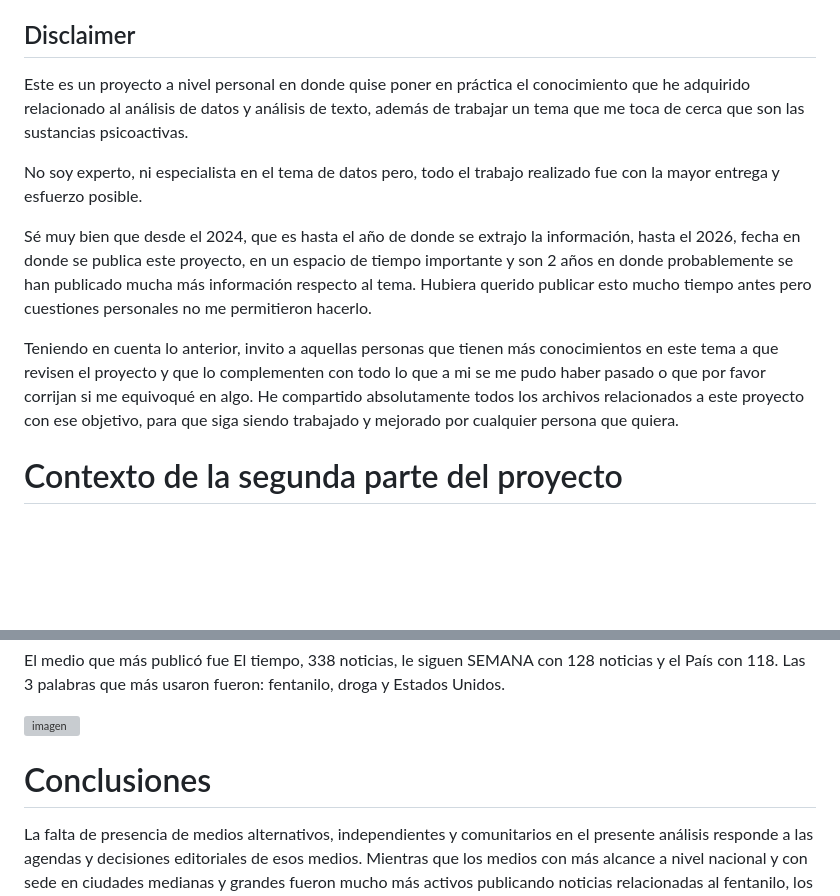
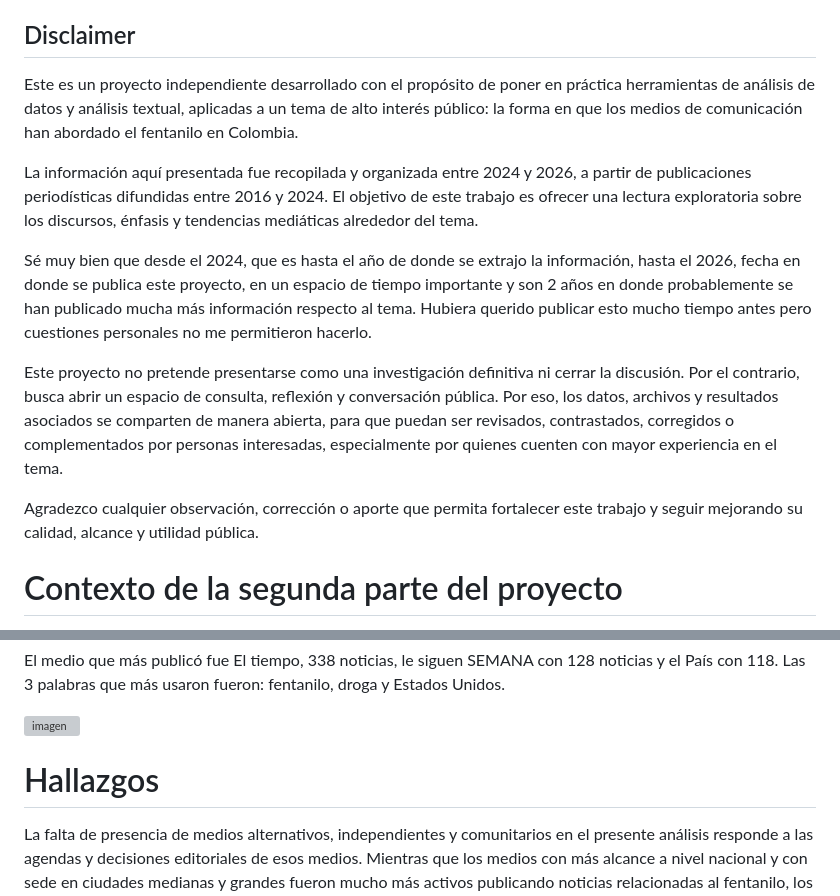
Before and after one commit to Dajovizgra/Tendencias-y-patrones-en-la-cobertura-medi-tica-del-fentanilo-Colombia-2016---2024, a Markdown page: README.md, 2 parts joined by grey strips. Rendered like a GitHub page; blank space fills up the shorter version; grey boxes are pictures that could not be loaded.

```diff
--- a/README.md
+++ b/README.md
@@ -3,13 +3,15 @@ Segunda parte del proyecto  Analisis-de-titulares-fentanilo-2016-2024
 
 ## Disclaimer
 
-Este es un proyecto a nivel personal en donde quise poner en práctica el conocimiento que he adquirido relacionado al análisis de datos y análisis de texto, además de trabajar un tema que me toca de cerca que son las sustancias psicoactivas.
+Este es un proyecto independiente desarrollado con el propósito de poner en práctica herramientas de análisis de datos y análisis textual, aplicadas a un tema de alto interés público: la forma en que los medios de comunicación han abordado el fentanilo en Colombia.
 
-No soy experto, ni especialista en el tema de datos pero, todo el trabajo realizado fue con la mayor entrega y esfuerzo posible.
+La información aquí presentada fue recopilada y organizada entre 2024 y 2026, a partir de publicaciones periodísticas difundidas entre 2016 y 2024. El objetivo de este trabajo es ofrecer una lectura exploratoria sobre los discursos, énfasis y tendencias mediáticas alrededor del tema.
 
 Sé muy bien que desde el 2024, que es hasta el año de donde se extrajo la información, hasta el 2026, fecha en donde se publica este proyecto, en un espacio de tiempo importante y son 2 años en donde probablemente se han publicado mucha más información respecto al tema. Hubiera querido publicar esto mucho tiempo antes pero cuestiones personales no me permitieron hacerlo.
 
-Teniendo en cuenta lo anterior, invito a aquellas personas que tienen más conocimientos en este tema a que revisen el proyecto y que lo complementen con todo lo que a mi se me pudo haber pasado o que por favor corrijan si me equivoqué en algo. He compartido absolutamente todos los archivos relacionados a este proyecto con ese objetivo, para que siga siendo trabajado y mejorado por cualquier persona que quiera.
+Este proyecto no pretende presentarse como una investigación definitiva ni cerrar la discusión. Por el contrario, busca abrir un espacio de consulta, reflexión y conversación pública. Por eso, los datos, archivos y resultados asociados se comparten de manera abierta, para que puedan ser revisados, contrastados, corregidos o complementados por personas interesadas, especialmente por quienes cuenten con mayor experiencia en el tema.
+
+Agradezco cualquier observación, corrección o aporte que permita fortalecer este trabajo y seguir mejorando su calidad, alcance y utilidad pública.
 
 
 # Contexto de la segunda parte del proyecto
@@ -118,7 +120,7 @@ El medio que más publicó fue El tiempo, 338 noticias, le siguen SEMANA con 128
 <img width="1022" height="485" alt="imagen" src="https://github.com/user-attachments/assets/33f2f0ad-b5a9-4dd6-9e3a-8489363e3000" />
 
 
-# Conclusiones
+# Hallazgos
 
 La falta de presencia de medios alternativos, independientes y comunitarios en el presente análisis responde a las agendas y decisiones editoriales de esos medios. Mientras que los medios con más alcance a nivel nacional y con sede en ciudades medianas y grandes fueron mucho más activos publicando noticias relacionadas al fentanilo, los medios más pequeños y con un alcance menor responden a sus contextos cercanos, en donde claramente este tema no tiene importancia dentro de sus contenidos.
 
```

### Problem requirements
Send back every record exactly as it stands, except the pictures.

### Exercise result
Before and after one commit to Dajovizgra/Tendencias-y-patrones-en-la-cobertura-medi-tica-del-fentanilo-Colombia-2016---2024, a Markdown page: README.md, 2 parts joined by grey strips. Rendered like a GitHub page; blank space fills up the shorter version; grey boxes are pictures that could not be loaded.

```diff
--- a/README.md
+++ b/README.md
@@ -3,13 +3,15 @@ Segunda parte del proyecto  Analisis-de-titulares-fentanilo-2016-2024
 
 ## Disclaimer
 
-Este es un proyecto a nivel personal en donde quise poner en práctica el conocimiento que he adquirido relacionado al análisis de datos y análisis de texto, además de trabajar un tema que me toca de cerca que son las sustancias psicoactivas.
+Este es un proyecto independiente desarrollado con el propósito de poner en práctica herramientas de análisis de datos y análisis textual, aplicadas a un tema de alto interés público: la forma en que los medios de comunicación han abordado el fentanilo en Colombia.
 
-No soy experto, ni especialista en el tema de datos pero, todo el trabajo realizado fue con la mayor entrega y esfuerzo posible.
+La información aquí presentada fue recopilada y organizada entre 2024 y 2026, a partir de publicaciones periodísticas difundidas entre 2016 y 2024. El objetivo de este trabajo es ofrecer una lectura exploratoria sobre los discursos, énfasis y tendencias mediáticas alrededor del tema.
 
 Sé muy bien que desde el 2024, que es hasta el año de donde se extrajo la información, hasta el 2026, fecha en donde se publica este proyecto, en un espacio de tiempo importante y son 2 años en donde probablemente se han publicado mucha más información respecto al tema. Hubiera querido publicar esto mucho tiempo antes pero cuestiones personales no me permitieron hacerlo.
 
-Teniendo en cuenta lo anterior, invito a aquellas personas que tienen más conocimientos en este tema a que revisen el proyecto y que lo complementen con todo lo que a mi se me pudo haber pasado o que por favor corrijan si me equivoqué en algo. He compartido absolutamente todos los archivos relacionados a este proyecto con ese objetivo, para que siga siendo trabajado y mejorado por cualquier persona que quiera.
+Este proyecto no pretende presentarse como una investigación definitiva ni cerrar la discusión. Por el contrario, busca abrir un espacio de consulta, reflexión y conversación pública. Por eso, los datos, archivos y resultados asociados se comparten de manera abierta, para que puedan ser revisados, contrastados, corregidos o complementados por personas interesadas, especialmente por quienes cuenten con mayor experiencia en el tema.
+
+Agradezco cualquier observación, corrección o aporte que permita fortalecer este trabajo y seguir mejorando su calidad, alcance y utilidad pública.
 
 
 # Contexto de la segunda parte del proyecto
@@ -118,7 +120,7 @@ El medio que más publicó fue El tiempo, 338 noticias, le siguen SEMANA con 128
 <img width="1022" height="485" alt="imagen" src="https://github.com/user-attachments/assets/33f2f0ad-b5a9-4dd6-9e3a-8489363e3000" />
 
 
-# Conclusiones
+# Hallazgos
 
 La falta de presencia de medios alternativos, independientes y comunitarios en el presente análisis responde a las agendas y decisiones editoriales de esos medios. Mientras que los medios con más alcance a nivel nacional y con sede en ciudades medianas y grandes fueron mucho más activos publicando noticias relacionadas al fentanilo, los medios más pequeños y con un alcance menor responden a sus contextos cercanos, en donde claramente este tema no tiene importancia dentro de sus contenidos.
 
```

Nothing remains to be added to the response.